Only the lines holding "padding" are wanted; find them in the listing and return each one.
[EXCERPTED DATA Boundary: Start]
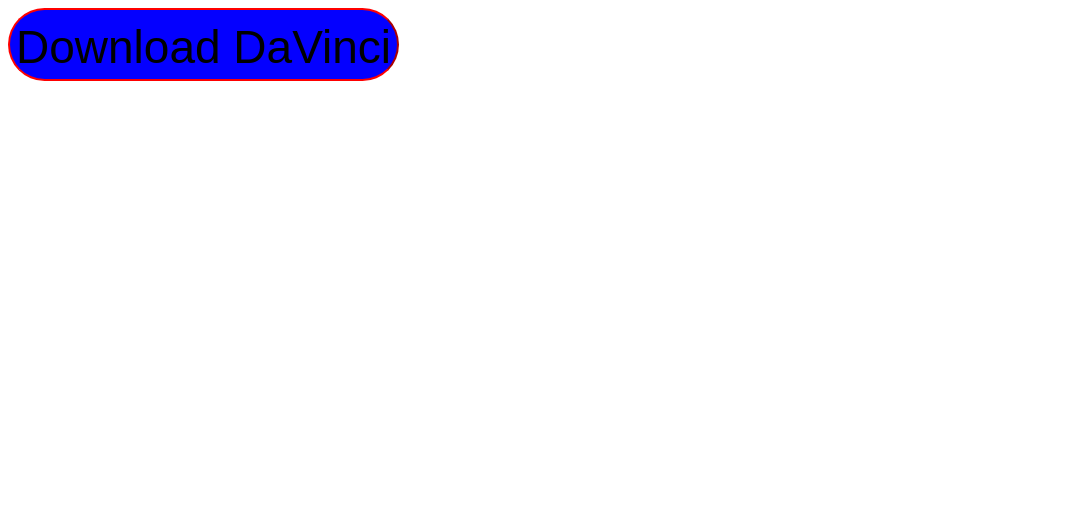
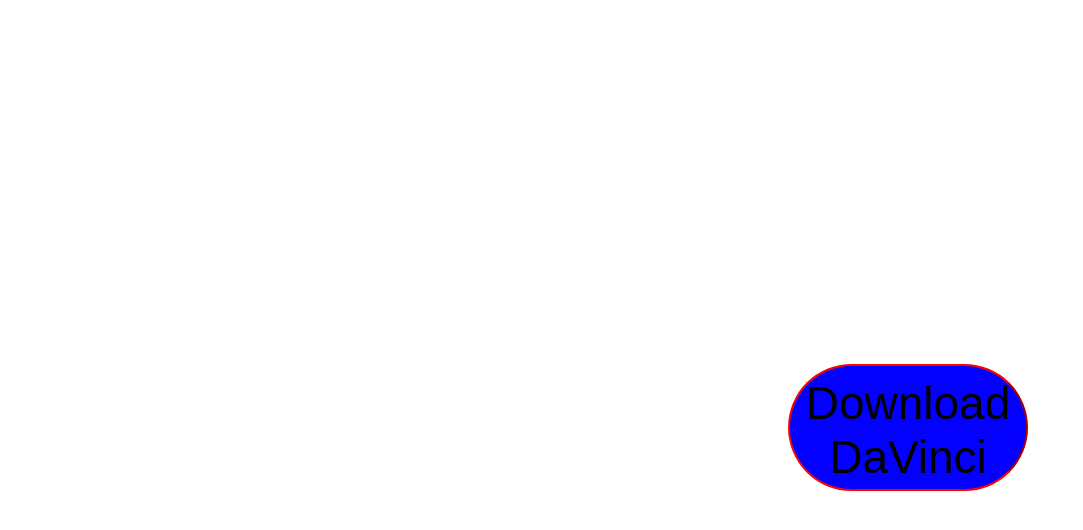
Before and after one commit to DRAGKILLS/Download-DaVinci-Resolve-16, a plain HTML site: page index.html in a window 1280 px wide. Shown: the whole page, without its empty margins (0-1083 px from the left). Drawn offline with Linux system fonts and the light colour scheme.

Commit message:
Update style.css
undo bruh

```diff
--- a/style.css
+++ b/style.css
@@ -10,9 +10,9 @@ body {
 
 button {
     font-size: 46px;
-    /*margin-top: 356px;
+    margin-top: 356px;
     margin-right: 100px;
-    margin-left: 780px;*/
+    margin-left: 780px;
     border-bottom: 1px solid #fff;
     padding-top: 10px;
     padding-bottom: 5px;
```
[EXCERPTED DATA Boundary: End]
§ **EXERCISE RESPONSE**
     padding-top: 10px;
     padding-bottom: 5px;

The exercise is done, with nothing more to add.